Carol Topp- Podcast

 Get updates every week.
Subscribe in iTunes, YouTube, or Libsyn!

Subscribe in iTunesSubscribe in LibsynYouTube-Button
 

[In This Episode][Guest Bio][Additional Notes][Text Transcript]

In This Episode

What is a microbusiness?  What lessons can teenagers learn by running a microbusiness?  Can teens run successful, money-making microbusinesses?  Join us today to discover more about teens with microbusinesses.

This is the podcast where we discuss success and innovation for teenagers.  No spoiler alerts today, but if you are interested in teenagers getting a jump start, stay locked in here!  

I remember reading an article several years back that discussed the dilemma of being a modern teen. In ages past, societies considered teens to be adults, and expected them to step up into the adult world and prove their worth to the society.  If we observe the teenager, we see the deep desire for significance.

Yet in the modern system of education, teens are asked to solve problems and challenges with little or no lasting value.  With apologies to my own fields of study, solving for x or finding the equations of motion of an already well-known set of differential equations just feels hollow and thin.

How do we navigate this juxtaposition between a teenager’s internal drive for significance and the typical 4 years (and possibly another 4 year in college) of knowledge gathering which seems disconnected from reality?  I’ll look up the article and post it in the show notes, but the conclusion of the article was to restructure our expectations and opportunities we offer during these years filled with passion and purpose.

On the podcast we discuss an alternative to our modern conundrum of how to keep teens engaged in meaningful education.  Carol Topp is an Engineer turned accountant–I know that’s an unusual shift.  In the last few years, she has worked with many teens in her accounting practice, helping them structure what she likes to call a “microbusiness”.  The experiences and learning that occurs in a microbusiness can be a great catalyst toward adding significance to the otherwise “dry learning” teens dread.  Let’s find out more about Carol’s experience and explore some new possibilities.

 

About Carol

Carol Topp and LogoCarol Topp, CPA (MicroBusinessForTeens.com) is an author and accountant who has mentored dozens of teenagers to launch a micro business. She is the host of the public television show Micro Business For Teens: Starting a Micro Business and the author of 11 books including the Micro Business for Teens series, Business Tips and Taxes
for Writers and Teens and Taxes.
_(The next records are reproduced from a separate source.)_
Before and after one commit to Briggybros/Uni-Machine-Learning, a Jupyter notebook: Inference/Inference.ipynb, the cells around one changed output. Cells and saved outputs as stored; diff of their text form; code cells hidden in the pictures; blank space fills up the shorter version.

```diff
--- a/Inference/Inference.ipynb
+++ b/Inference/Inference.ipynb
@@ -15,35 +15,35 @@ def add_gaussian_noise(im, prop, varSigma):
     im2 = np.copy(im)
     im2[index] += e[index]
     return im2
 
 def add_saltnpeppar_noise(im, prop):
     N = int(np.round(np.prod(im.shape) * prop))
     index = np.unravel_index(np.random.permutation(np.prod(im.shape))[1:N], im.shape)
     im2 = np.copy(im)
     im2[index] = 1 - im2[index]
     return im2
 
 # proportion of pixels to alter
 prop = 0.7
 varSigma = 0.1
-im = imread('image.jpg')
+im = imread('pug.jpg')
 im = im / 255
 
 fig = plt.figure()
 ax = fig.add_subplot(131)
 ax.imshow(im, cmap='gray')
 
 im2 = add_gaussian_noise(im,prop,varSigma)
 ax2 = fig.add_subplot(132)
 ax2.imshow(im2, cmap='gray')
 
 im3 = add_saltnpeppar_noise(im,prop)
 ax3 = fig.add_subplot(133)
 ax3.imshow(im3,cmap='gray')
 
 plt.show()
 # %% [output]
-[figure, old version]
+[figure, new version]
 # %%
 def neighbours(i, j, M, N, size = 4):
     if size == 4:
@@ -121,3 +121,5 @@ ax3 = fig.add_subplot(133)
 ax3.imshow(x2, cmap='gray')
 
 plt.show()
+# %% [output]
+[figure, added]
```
Carol makes frequent appearances at entrepreneurship education and parenting conferences. She owns her own accounting business specializing in tax preparation, small business start ups, and non-profit
accounting.
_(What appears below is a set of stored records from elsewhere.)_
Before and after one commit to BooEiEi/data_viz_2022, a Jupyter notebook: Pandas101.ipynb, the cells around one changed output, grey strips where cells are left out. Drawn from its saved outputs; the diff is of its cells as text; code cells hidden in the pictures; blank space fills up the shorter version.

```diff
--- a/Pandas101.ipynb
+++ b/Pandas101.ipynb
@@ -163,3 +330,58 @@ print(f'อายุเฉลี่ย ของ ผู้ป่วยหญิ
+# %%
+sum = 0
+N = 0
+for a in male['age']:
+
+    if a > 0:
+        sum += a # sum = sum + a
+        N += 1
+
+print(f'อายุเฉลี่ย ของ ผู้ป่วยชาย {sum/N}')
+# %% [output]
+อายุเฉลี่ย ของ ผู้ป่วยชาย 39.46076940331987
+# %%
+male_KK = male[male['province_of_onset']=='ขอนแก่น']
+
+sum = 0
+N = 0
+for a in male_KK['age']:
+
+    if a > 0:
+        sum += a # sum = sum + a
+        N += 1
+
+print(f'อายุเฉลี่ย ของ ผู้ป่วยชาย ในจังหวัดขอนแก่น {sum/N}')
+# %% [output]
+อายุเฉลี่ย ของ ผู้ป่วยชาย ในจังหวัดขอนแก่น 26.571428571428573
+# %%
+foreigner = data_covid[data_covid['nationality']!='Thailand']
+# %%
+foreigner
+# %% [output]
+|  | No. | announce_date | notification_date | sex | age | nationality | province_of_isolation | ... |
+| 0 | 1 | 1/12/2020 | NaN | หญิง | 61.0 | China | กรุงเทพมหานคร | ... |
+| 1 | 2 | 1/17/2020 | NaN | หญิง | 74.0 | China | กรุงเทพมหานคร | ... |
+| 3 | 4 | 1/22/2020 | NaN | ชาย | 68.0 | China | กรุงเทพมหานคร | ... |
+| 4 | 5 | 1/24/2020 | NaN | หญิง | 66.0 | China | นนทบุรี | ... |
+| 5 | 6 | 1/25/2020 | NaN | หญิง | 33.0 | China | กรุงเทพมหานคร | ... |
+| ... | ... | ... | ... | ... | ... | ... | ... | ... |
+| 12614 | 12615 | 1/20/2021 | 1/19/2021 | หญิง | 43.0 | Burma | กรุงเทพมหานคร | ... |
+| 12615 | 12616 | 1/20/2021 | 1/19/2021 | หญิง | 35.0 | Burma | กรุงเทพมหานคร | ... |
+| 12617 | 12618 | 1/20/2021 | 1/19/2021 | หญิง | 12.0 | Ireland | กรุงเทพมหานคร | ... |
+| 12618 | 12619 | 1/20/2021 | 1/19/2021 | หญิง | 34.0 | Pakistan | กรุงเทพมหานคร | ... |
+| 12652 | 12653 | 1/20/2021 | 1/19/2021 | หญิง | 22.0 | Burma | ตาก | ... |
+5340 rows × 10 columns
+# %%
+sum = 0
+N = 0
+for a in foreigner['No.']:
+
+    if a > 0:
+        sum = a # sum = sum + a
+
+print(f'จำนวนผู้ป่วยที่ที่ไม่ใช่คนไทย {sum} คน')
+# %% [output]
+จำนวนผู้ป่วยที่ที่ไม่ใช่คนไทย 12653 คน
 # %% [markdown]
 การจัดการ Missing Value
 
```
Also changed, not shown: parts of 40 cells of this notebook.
She lives in Cincinnati, Ohio with her husband and two daughters, who both had several micro businesses as teenagers.

Click here to go to the top of the page

What is the Purpose of an Education?

“The purpose of an education is to use the gifts you’ve been given for the greater good.“  –-Carol Topp

“Education is life learning experiences that take you to the next step in your life to whatever you’re called to do next.”Carol Topp

Click here to go to the top of the page

Carol‘s Favorite Quote

“There is no failure. Only feedback.” –Robert Allen

Click here to go to the top of the page

About Teachers 

Some of the teenagers I work with teach me a lot. They teach me creativity, clarity, and perseverance.

Click here to go to the top of the page

 Something Carol has made recently:

A watercolor painting of pumpkins.

Click here to go to the top of the page

Something Carol has learned recently:

Podcasting!

 

Additional Notes

Connect:

Links:

 Click here to go to the top of the page

Full Text Transcript – Coming Soon!

042“I don’t remember (Carol’s parents) them emphasizing education, it was just assumed.  It was just assumed that you were going to college.  And I think I did that with my own kids too, well when you go to college, not if.” —Carol Topp

Click here to go to the top of the page